Problem to solve:
Could you write out every record below exactly, leaving out any pictures?

Entries shown:
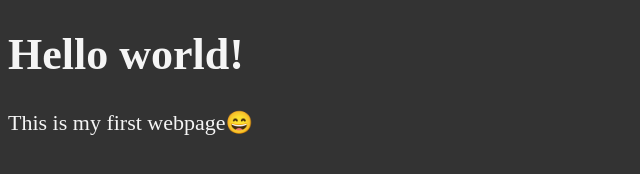
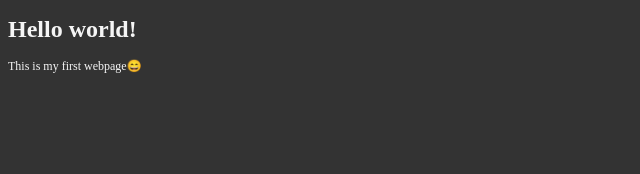
Before and after one commit to Segundavid-Dev/HTML-PRACTICE, a plain HTML site: page index.html in a window 1280 px wide. Shown: the whole page, without its empty margins (0-640 px from the left). Drawn offline with Linux system fonts and the light colour scheme.

Commit message:
Html Head Elements

```diff
--- a/index.html
+++ b/index.html
@@ -3,16 +3,11 @@
 <head>
     <meta charset="UTF-8">
     <meta name="viewport" content="width=device-width, initial-scale=1.0">
+    <meta name="author" content="Segun-David">
+    <meta name="description" content="This Page contains all the things i am learning how to create as i learn HTML.">
     <title>Practice Html</title>
-    <style>
-        html{
-            font-size: 22px;
-        }
-        body{
-            background-color: #333;
-            color: whitesmoke;
-        }
-    </style>
+    <link rel="shortcut icon" href="./Profile picture.jpg" type="image/x-icon">
+    <link rel="stylesheet" href="./style.css">
 </head>
 <body>
     <h1>Hello world!</h1>
--- /dev/null
+++ b/style.css
@@ -0,0 +1,7 @@
+html{
+    font-size: 12px;
+}
+body{
+    background-color: #333;
+    color: whitesmoke;
+}
```
Also changed, not shown: Profile picture.jpg (added).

Response area:
Before and after one commit to Segundavid-Dev/HTML-PRACTICE, a plain HTML site: page index.html in a window 1280 px wide. Shown: the whole page, without its empty margins (0-640 px from the left). Drawn offline with Linux system fonts and the light colour scheme.

Commit message:
Html Head Elements

```diff
--- a/index.html
+++ b/index.html
@@ -3,16 +3,11 @@
 <head>
     <meta charset="UTF-8">
     <meta name="viewport" content="width=device-width, initial-scale=1.0">
+    <meta name="author" content="Segun-David">
+    <meta name="description" content="This Page contains all the things i am learning how to create as i learn HTML.">
     <title>Practice Html</title>
-    <style>
-        html{
-            font-size: 22px;
-        }
-        body{
-            background-color: #333;
-            color: whitesmoke;
-        }
-    </style>
+    <link rel="shortcut icon" href="./Profile picture.jpg" type="image/x-icon">
+    <link rel="stylesheet" href="./style.css">
 </head>
 <body>
     <h1>Hello world!</h1>
--- /dev/null
+++ b/style.css
@@ -0,0 +1,7 @@
+html{
+    font-size: 12px;
+}
+body{
+    background-color: #333;
+    color: whitesmoke;
+}
```
Also changed, not shown: Profile picture.jpg (added).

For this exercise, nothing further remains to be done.